Wednesday, March 16, 2011

Gordon Laite's Art to Tremble By

"More Tales to Tremble By" from 1968 was Whitman Publishing's second collection of great haunting and suspenseful horror stories (see also "Tales to Tremble By" 1966.) And though the first collection contains a well chosen assortment of classic terrors by the luminary likes of Bierce, Dickens, Irving, Stoker etc., it's actually the second collection that really screams out from beyond the grave with demonic delights by some of my own personal favorites-- Saki, Asquith, Hodgson, Derleth, and the supreme master of all horror, M. R. James! Great writing aside, this collection also rises well above the first with the much more evocative, beautifully eerie, horrifyingly hypnotic illustrations of Gordon Laite. Here now is a small sampling of highlights from this fantastically frightening book, (edited by Stephen P. Sutton.)











5 comments:

prof. grewbeard said...

wow, great stuff! nice illustration for "A Voice In The Night", a strange story and a stranger choice for Toho to turn into a film!

Karswell said...

Indeed Prof, there'd be no Matango, aka 'Attack of the Mushroom People' without William Hope Hodgson!

Mr. Cavin said...

I usually like Gordon Laite's color stuff best (like his really subtle watercolor work, or dig these groovy covers), but I really like the whimsy evident here in the deceptively loose-looking black and white stuff. The illustration with the man in the hat, or those awesome paisley PJs, for example. That flower bedspread. There's absolutely nothing at all wanton about this guy's use of pattern and the way he toys with its subjective place within the context of the image.

Karswell said...

Nice comment Mr C, and you are correct on all points. And thanks again for the links-- to those of you wishing to see a picture of the original cover art for this collection click here:

http://www.facebook.com/l/0b9f6/www.comicartfans.com/GalleryPiece.asp?Piece=726713&GSub=104240

Craftypants Carol said...

wow - these illustrations are really amazing.

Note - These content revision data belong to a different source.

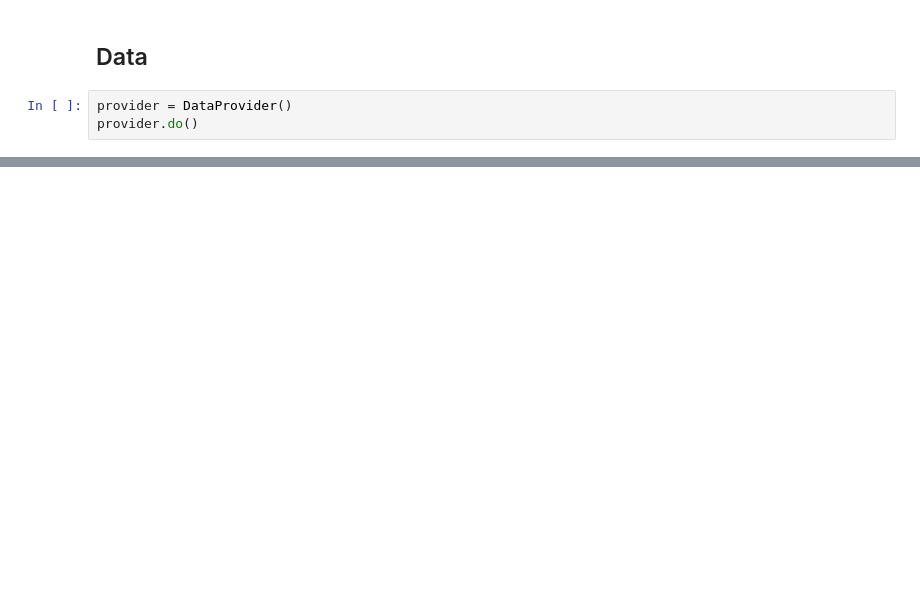
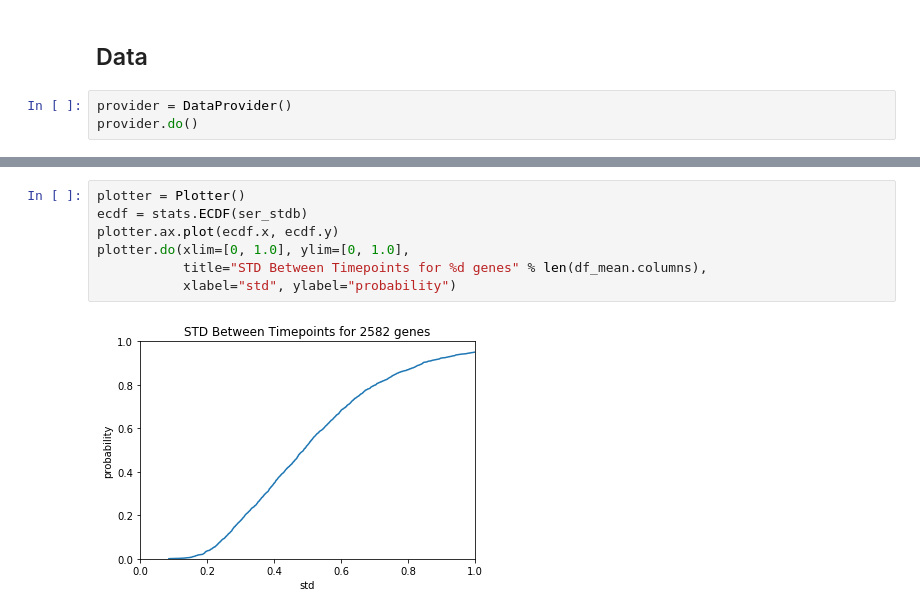
Before and after one commit to uwescience/old_xstate, a Jupyter notebook: notebooks/Variance of Read Counts.ipynb, the cells around one changed output, grey strips where cells are left out. Drawn from its saved outputs; the diff is of its cells as text; blank space fills up the shorter version.

```diff
--- a/notebooks/Variance of Read Counts.ipynb
+++ b/notebooks/Variance of Read Counts.ipynb
@@ -59,0 +88,9 @@ avg_mat.head()
+# %%
+plotter = Plotter()
+ecdf = stats.ECDF(ser_stdb)
+plotter.ax.plot(ecdf.x, ecdf.y)
+plotter.do(xlim=[0, 1.0], ylim=[0, 1.0],
+           title="STD Between Timepoints for %d genes" % len(df_mean.columns),
+           xlabel="std", ylabel="probability")
+# %% [output]
+[figure, added]
```
Also changed, not shown: parts of 20 cells of this notebook, 3 other files.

i love the one with what looks like the wind with an image of a guy in between some trees going by. that's really interesting.

i found both these books in PDF at the Open Library too.